These days all too often boats tend to be assessed by their size rather than by their style. But there was a time when the likes of Sophia Loren and Richard Burton, Anita Ekberg and Sean Connery thought smaller and considerably chicer: their choice was an Aquarama, a Triton or an Ariston, one of the craft by Riva, Italian boatbuilder since 1842.
Hand-built with mahogany decking – apparently scrubbed to a mirror shine by some leathery deckhand – luxe seating and a seat configuration that made it more the water’s answer to a Ferrari, a Riva seemed conceived for cutting across Lake Como or cruising Venetian canals. Riva has become something akin to the Rolls-Royce of motorboats, bought as much as a brand as a vessel.

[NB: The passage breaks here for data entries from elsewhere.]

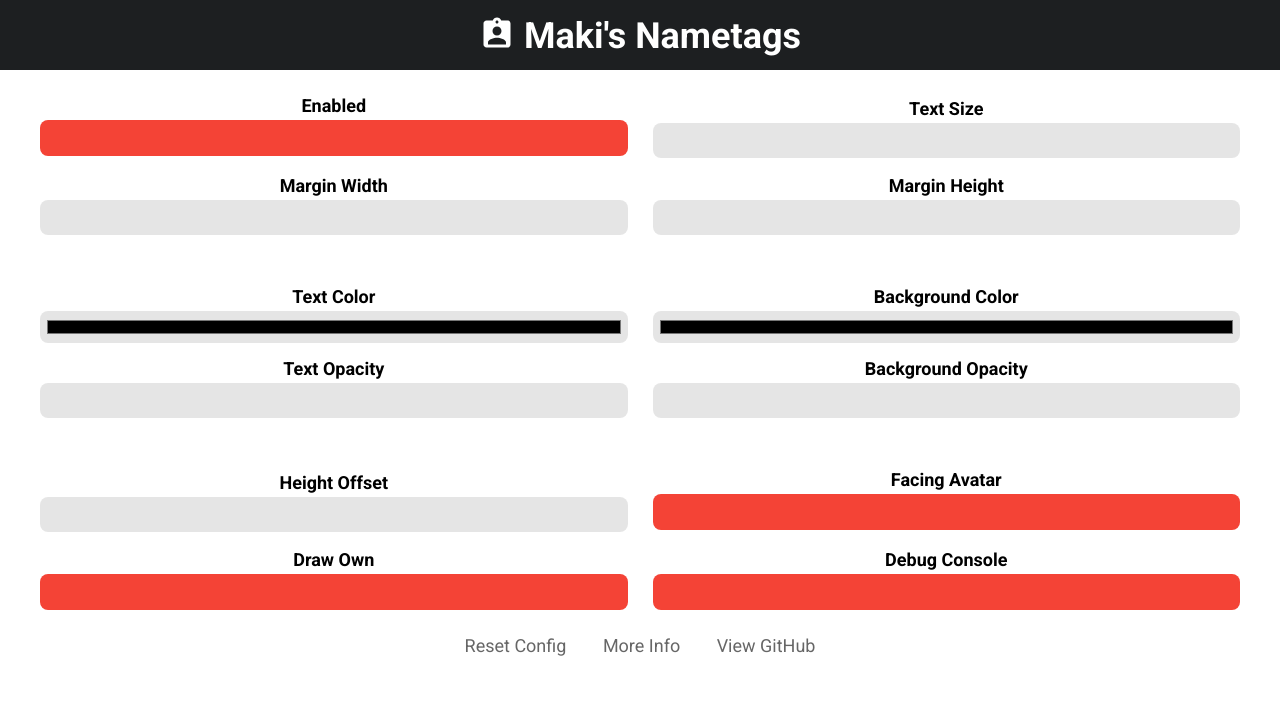
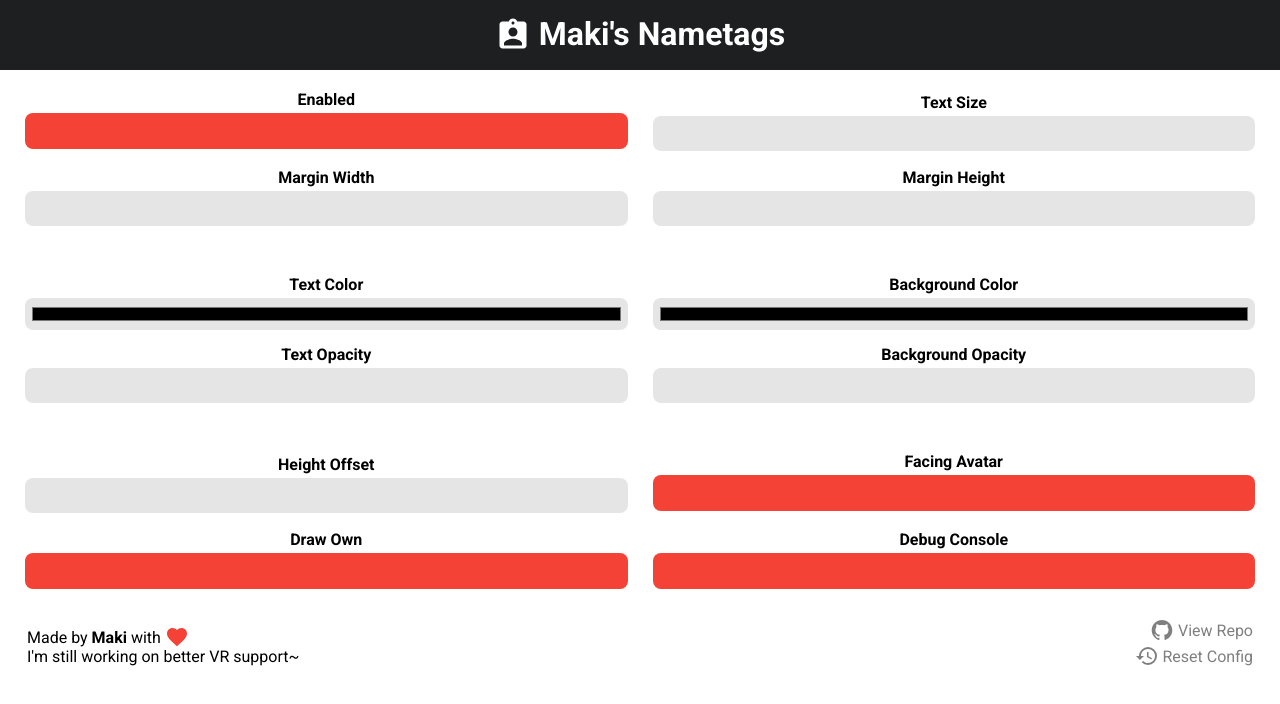
Before and after one commit to makidoll/hifi-things, a website: page makis-nametags/makisNametags.html in a window 1280 px wide. Drawn offline with Linux system fonts and the light colour scheme.

Commit message:
okay i think im done for now

```diff
--- /dev/null
+++ b/makis-nametags/makisNametags.app.json
@@ -0,0 +1,4 @@
+{
+	"scriptURL": "http://mpassets.highfidelity.com/9d7b12be-8fd9-4cb6-b74b-40466d43a0bc-v1/makisNametags.js",
+	"homeURL": "http://mpassets.highfidelity.com/9d7b12be-8fd9-4cb6-b74b-40466d43a0bc-v1/makisNametags.html"
+}
--- a/makis-nametags/makisNametags.html
+++ b/makis-nametags/makisNametags.html
@@ -8,11 +8,11 @@
 				margin: 0; padding: 0;
 				transition: all 200ms cubic-bezier(0.4, 0.0, 0.2, 1);
 			}
-/**/
+
 			body {
 				font-family: "Roboto", sans-serif;
 				overflow: hidden;
-				font-size: 18px;
+				font-size: 16px;
 			}
 
 			a,a:link,a:hover,a:visited,a:active {
@@ -31,15 +31,22 @@
 			}
 
 			.icon {
+				display: inline-block;
+				margin-bottom: -6px;
+				width: 24px; height: 24px;
+				fill: #000;
+			}
+
+			#header .icon {
 				width: 36px; height: 36px;
-				margin-bottom: -4px;
+				margin-bottom: -8px;
 				fill: #fff;
 			}
 
 			#content {
 				position: fixed; margin: auto;
 				top: 70px; left: 0; right: 0; bottom: 0;
-				padding: 25px 40px;
+				padding: 20px 25px;
 			}
 
 			.half-table {
@@ -120,102 +127,78 @@
 			<!-- <p>You can change the config of your nametags here!</p><br> -->
 			<table class="half-table">
 				<tr>
-					<td>
-						<p>Enabled</p>
-						<input id="config-enabled" type="checkbox">
-					</td>
-					<td>
-						<p>Text Size</p>
-						<input id="config-text_size" type="number" min="0">
-					</td>
+					<td><p>Enabled</p>
+					<input id="config-enabled" type="checkbox"></td>
+					<td><p>Text Size</p>
+					<input id="config-textSize" type="number" min="0"></td>
 				</tr>
 				<tr>
-					<td>
-						<p>Margin Width</p>
-						<input id="config-margin_width" type="number" min="0">
-					</td>
-					<td>
-						<p>Margin Height</p>
-						<input id="config-margin_height" type="number" min="0">
-					</td>
+					<td><p>Margin Width</p>
+					<input id="config-marginWidth" type="number" min="0"></td>
+					<td><p>Margin Height</p>
+					<input id="config-marginHeight" type="number" min="0"></td>
+				</tr>
+				<tr><td><br></td></tr>
+				<tr>
+					<td><p>Text Color</p>
+					<input id="config-textColor" type="color"></td>
+					<td><p>Background Color</p>
+					<input id="config-backgroundColor" type="color"></td>
 				</tr>
 				<tr>
-					<td>
-						<br>
-					</td>
+					<td><p>Text Opacity</p>
+					<input id="config-textOpacity" type="number" min="0" max="1"></td>
+					<td><p>Background Opacity</p>
+					<input id="config-backgroundOpacity" type="number" min="0" max="1"></td>
+				</tr>
+				<tr><td><br></td></tr>
+				<tr>
+					<td><p>Height Offset</p>
+					<input id="config-heightOffset" type="number"></td>
+					<td><p>Facing Avatar</p>
+					<input id="config-facingAvatar" type="checkbox"></td>
 				</tr>
 				<tr>
-					<td>
-						<p>Text Color</p>
-						<input id="config-text_color" type="color">
+					<td><p>Draw Own</p>
+					<input id="config-drawOwn" type="checkbox"></td>
+					<td><p>Debug Console</p>
+					<input id="config-debug" type="checkbox"></td>
+				</tr>
+			</table>
+			<table style="width: 100%; height: 60px;">
+				<tr>
+					<td style="vertical-align: bottom;">
+						<p>
+							Made by <a href="https://maki.cat" target="_blank" style="font-weight: 700;">Maki</a> with <svg class="icon" style="fill: #f44336;" xmlns="http://www.w3.org/2000/svg" viewBox="0 0 24 24"><path d="M12 21.35l-1.45-1.32C5.4 15.36 2 12.28 2 8.5 2 5.42 4.42 3 7.5 3c1.74 0 3.41.81 4.5 2.09C13.09 3.81 14.76 3 16.5 3 19.58 3 22 5.42 22 8.5c0 3.78-3.4 6.86-8.55 11.54L12 21.35z"/></svg><br>
+							I'm still working on better VR support~
+						</p>
 					</td>
-					<td>
-						<p>Background Color</p>
-						<input id="config-background_color" type="color">
-					</td>
-				</tr>
-				<tr>
-					<td>
-						<p>Text Opacity</p>
-						<input id="config-text_opacity" type="number" min="0" max="1">
-					</td>
-					<td>
-						<p>Background Opacity</p>
-						<input id="config-background_opacity" type="number" min="0" max="1">
-					</td>
-				</tr>
-				<tr>
-					<td>
-						<br>
-					</td>
-				</tr>
-				<tr>
-					<td>
-						<p>Height Offset</p>
-						<input id="config-height_offset" type="number">
-					</td>
-					<td>
-						<p>Facing Avatar</p>
-						<input id="config-facing_avatar" type="checkbox">
-					</td>
-				</tr>
-				<tr>
-					<td>
-						<p>Draw Own</p>
-						<input id="config-draw_own" type="checkbox">
-					</td>
-					<td>
-						<p>Debug Console</p>
-						<input id="config-debug" type="checkbox">
+					<td style="opacity: 0.5; text-align: right; vertical-align: bottom;">
+						<a href="https://github.com/makitsune/hifi-stuff" target="_blank"><svg class="icon" viewBox="-2 -2 28 28" xmlns="http://www.w3.org/2000/svg"><path d="M12 .297c-6.63 0-12 5.373-12 12 0 5.303 3.438 9.8 8.205 11.385.6.113.82-.258.82-.577 0-.285-.01-1.04-.015-2.04-3.338.724-4.042-1.61-4.042-1.61C4.422 18.07 3.633 17.7 3.633 17.7c-1.087-.744.084-.729.084-.729 1.205.084 1.838 1.236 1.838 1.236 1.07 1.835 2.809 1.305 3.495.998.108-.776.417-1.305.76-1.605-2.665-.3-5.466-1.332-5.466-5.93 0-1.31.465-2.38 1.235-3.22-.135-.303-.54-1.523.105-3.176 0 0 1.005-.322 3.3 1.23.96-.267 1.98-.399 3-.405 1.02.006 2.04.138 3 .405 2.28-1.552 3.285-1.23 3.285-1.23.645 1.653.24 2.873.12 3.176.765.84 1.23 1.91 1.23 3.22 0 4.61-2.805 5.625-5.475 5.92.42.36.81 1.096.81 2.22 0 1.606-.015 2.896-.015 3.286 0 .315.21.69.825.57C20.565 22.092 24 17.592 24 12.297c0-6.627-5.373-12-12-12"/></svg> View Repo</a>
+						<div style="margin-bottom: 4px;"></div>
+						<a href="javascript:resetConfig()"><svg class="icon" xmlns="http://www.w3.org/2000/svg" viewBox="0 0 24 24"><path d="M13 3a9 9 0 0 0-9 9H1l3.89 3.89.07.14L9 12H6c0-3.87 3.13-7 7-7s7 3.13 7 7-3.13 7-7 7c-1.93 0-3.68-.79-4.94-2.06l-1.42 1.42A8.954 8.954 0 0 0 13 21a9 9 0 0 0 0-18zm-1 5v5l4.28 2.54.72-1.21-3.5-2.08V8H12z"/></svg> Reset Config</a>
 					</td>
 				</tr>
 			</table>
-			<p style="opacity: 0.6; text-align: center; margin-top: 6px;">
-				<a href="javascript:resetConfig()">Reset Config</a>
-				<span style="margin: 0 16px;"></span>
-				<a href="javascript:alert('aaa')">More Info</a>
-				<span style="margin: 0 16px;"></span>
-				<a href="https://github.com/makitsune/hifi-stuff/blob/master/README.md">View GitHub</a>
-			</p>
 		</div>
 	</body>
 	<script type="text/javascript">
 		var defaultConfig = {
 			enabled: true,
-			text_size: 1,
+			textSize: 1,
 
-			margin_width: 5,
-			margin_height: 3,
+			marginWidth: 5,
+			marginHeight: 3,
 
-			text_color: {red:255, green:255, blue:255},
-			text_opacity: 1,
-			background_color: {red:29, green:31, blue:33},
-			background_opacity: 0.5,
+			textColor: {red:255, green:255, blue:255},
+			textOpacity: 1,
+			backgroundColor: {red:29, green:31, blue:33},
+			backgroundOpacity: 0.5,
 
-			height_offset: 1,
-			facing_avatar: true,
+			heightOffset: 1,
+			facingAvatar: true,
 
-			draw_own: true,
+			drawOwn: true,
 			debug: false
 		};
 
```
Also changed, not shown: makis-nametags/makisNametags.js (+34 -32 lines), makis-nametags/makisNametags.png (added), makis-nametags/makisNametags.svg, 2 other files.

The Aquarama may have ceased production in 1996 – though 8m versions still change hands for anywhere between US$400,000 and $700,000 – and has since been superseded by more advanced craft from Riva. But its style lives on, having become of sufficient cultural capital that other boat-makers can’t help but reference it – even if it, in turn, had been inspired buy the Chris-Craft wooden speedboats of the 1920s and 1930s.
Take, for example, Beau Lake, the US maker of arguably the world’s most beautiful paddle-boards. It has now launched its two-seater boat, the Runabout, with a molded fibreglass tunnel hull – co-designed by one of the America’s Cup designers – an inlaid veneer deck, leather seats, hand-carved wooden tiller, integrated cooler and stainless steel driveshaft. The difference between this and a Riva? This is a pedal boat. Yes, that’s right, it’s a very upscale, US$20,000 version of the kind of molded fibreglass craft found on boating lakes, based on the idea first proposed by Leonardo da Vinci.
Why make an engine-free boat? Well, there’s the environmental benefit, of course. But this is a craft designed for those who live on calm lakes – much as the Riva Aquarama was – and who need a simple means of getting about on that lake: for fishing, for example, to get between properties on the shoreline, or as a hub from which to swim. It’s good exercise too.
It’s an idea that, while old, is catching on again. The Nauicraft Corporation, another pedal boat maker – whose Escapade model made it into the Guinness Book of World Records for completing a crossing of the English Chanel – even offers a four person version, as well as one in which the pedalling charges an electric battery, allowing for a rest should one need it.